But sometimes brevity is bad. Once, a class I was in read two versions of the same Carver story—one edited down, one fleshed out. Most of us admired the shorter one, but were more moved by the longer. And, in my own writing, it's precisely when a moment demands that I break Mamet's rule that I know I've hit the vital part.
We shouldn't let Mamet or Lish (or our workshop mates) scare us from letting our work breathe. There are plenty of terrific examples of writers who do so: No one gives important moments full rein like Toni Morrison; Cormac McCarthy can spend whole paragraphs describing items in a trapper's cabin; it's part of how they imbue places and moments with weight. W.G. Seabald, circles back to the central elements in his novels, deepening our understanding of them the way William Faulkner does in by returning again and again to moments.

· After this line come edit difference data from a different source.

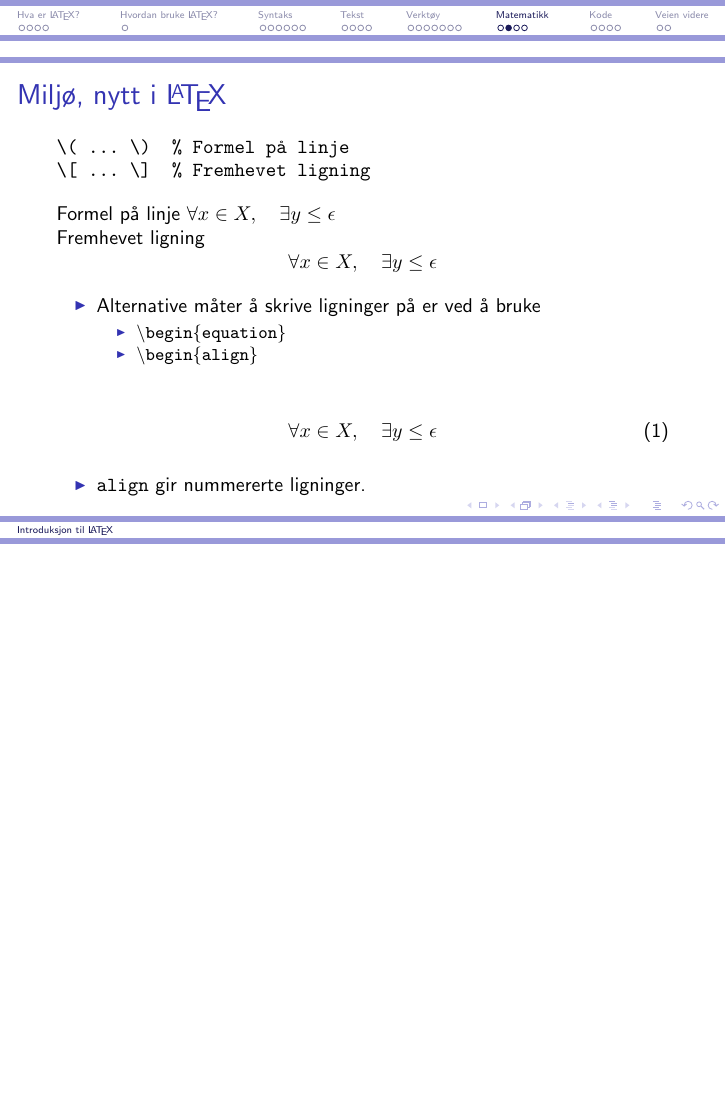
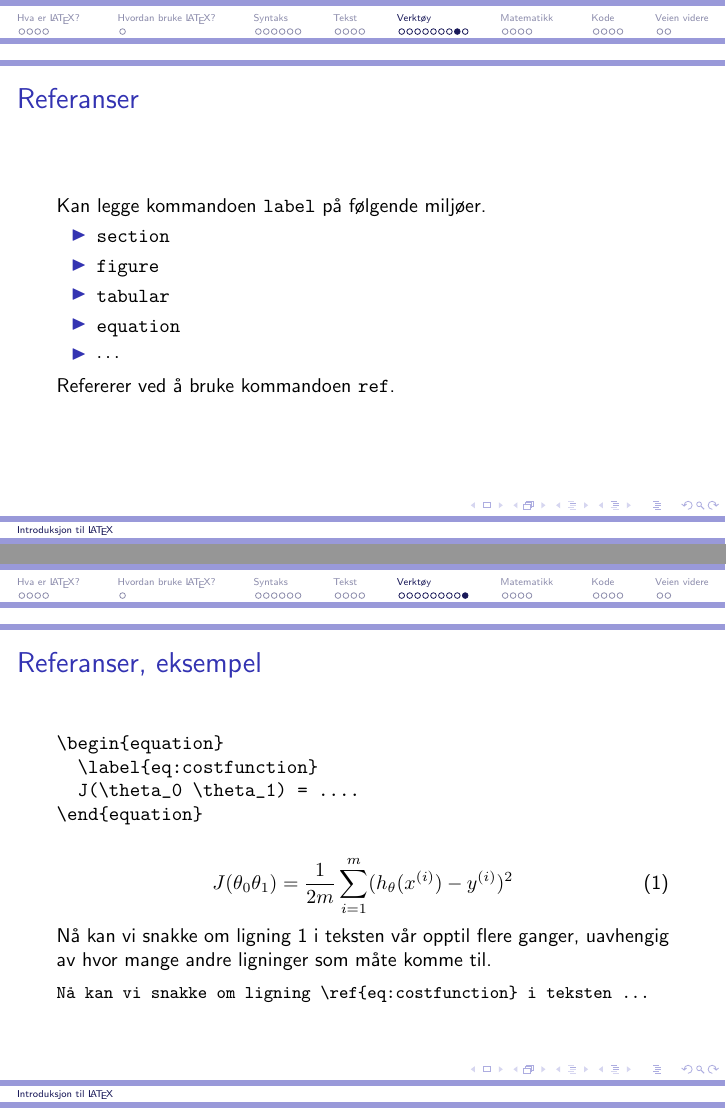
Before and after one commit to veleda/latex-intro, LaTeX slides (intro.tex): page 26 of 34 before the commit and pages 25 and 26 of 36 after it, the two joined at a grey line, the shorter picture padded with empty space. The pictures show the PDF file intro.pdf that the author committed with the source.

Commit message:
lagt til et par slider om referanser

```diff
--- a/intro.tex
+++ b/intro.tex
@@ -467,6 +468,48 @@ Eksempeltekst med fotnote.\footnote{Dette er en fotnote.}
 
 \end{frame}
 
+% Referanser
+\begin{frame}[fragile]{Referanser}
+Kan legge kommandoen \texttt{label} på følgende miljøer.
+\begin{itemize}
+\item
+\texttt{section}
+\item
+\texttt{figure}
+\item
+\texttt{tabular}
+\item
+\texttt{equation}
+\item
+$\cdots$
+\end{itemize}
+Refererer ved å bruke kommandoen \texttt{ref}.
+\end{frame}
+
+\begin{frame}[fragile]{Referanser, eksempel}
+
+\begin{Verbatim}
+\begin{equation}
+  \label{eq:costfunction}
+  J(\theta_0 \theta_1) = ....
+\end{equation}
+\end{Verbatim}
+
+\begin{equation}
+  \label{eq:costfunction}
+  J(\theta_0 \theta_1) = \frac{1}{2m}\displaystyle\sum_{i=1}^{m} (h_\theta(x^{(i)})-y^{(i)})^2
+\end{equation}
+
+Nå kan vi snakke om ligning \ref{eq:costfunction} i teksten vår opptil flere ganger, uavhengig av hvor mange andre ligninger som måte komme til.
+
+\begin{Verbatim}[fontsize=\small]
+Nå kan vi snakke om ligning \ref{eq:costfunction} i teksten ...
+\end{Verbatim}
+
+
+
+\end{frame}
+
 % Matematikk
 \section{Matematikk}
 \subsection{}
```
Also changed, not shown: intro.pdf, intro.tex (5 more changed lines).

The key is this: each of these writers chooses carefully the moments at which they allow their stories a little more room.
So how do we recognize those moments? I find that two blocks usually stand in the way, one external, one internal. There is the expectation that others will want a story to get where it's going as quickly as it can (surely, it would be better to get there a little later if means the result hits us a little harder). But there is also the way a powerful moment can gust up and sweep a writer forward – often a sign that the moment might be worth revisiting and slowing down.
That happened to me with the final novella in my collection. I'll embarrass myself here: I wrote the end of "Sarverville Remains" with tears in my eyes. Because I was affected by the final pages, I was sure they were right. But when I revised, I realized they were too rushed to bring the reader along at the speed with which I had been going. I slowed it down. I added a few paragraphs. I let it breathe.
That room to breathe is the whole reason I turned to novellas. The first one I ever wrote, "Ridge Weather," I intended to write as a short story. But everything about it depends on a sense of lonely isolation as the character moves through a world that makes him feel small: I needed the space to make that world big, and I needed the time to bury the character in it. Could I have told the plot in 5,000 words instead of five times that? Probably. Would it have had the power that I hope the story has? If so, I couldn't see how.
And figuring out how to let a story breathe is as important as knowing when it needs to. Whereas "Ridge Weather" required pulling back on the pace, the last novella I wrote, "Stillman Wing," centered on one specific action that carried more weight than I knew real-time would allow. So I gave it space by pulling it out of time: though it surely could not take anyone every single day of most of a decade to repair an old tractor, that's what happens. Each year, we return to the same scene, and with each return the scene's import grows. I stretched out the space in which that event was allowed to happen, but compressed the space in which everything else did.
Of course, there are dangers to too much room. Before I wrote The New Valley, I wrote a novel. It didn't work. So I gave myself a challenge: write the whole book in a short story, instead. And you know what? The novel turned out to be a whole lot of room with a little breath rattling around inside. Still, when I had finished the story, it didn't resonate quite the way I knew it could. So I added a final section. I stretched the end out a little bit. And it was like I could hear the story expand its lungs at last, breath in long and deep and full.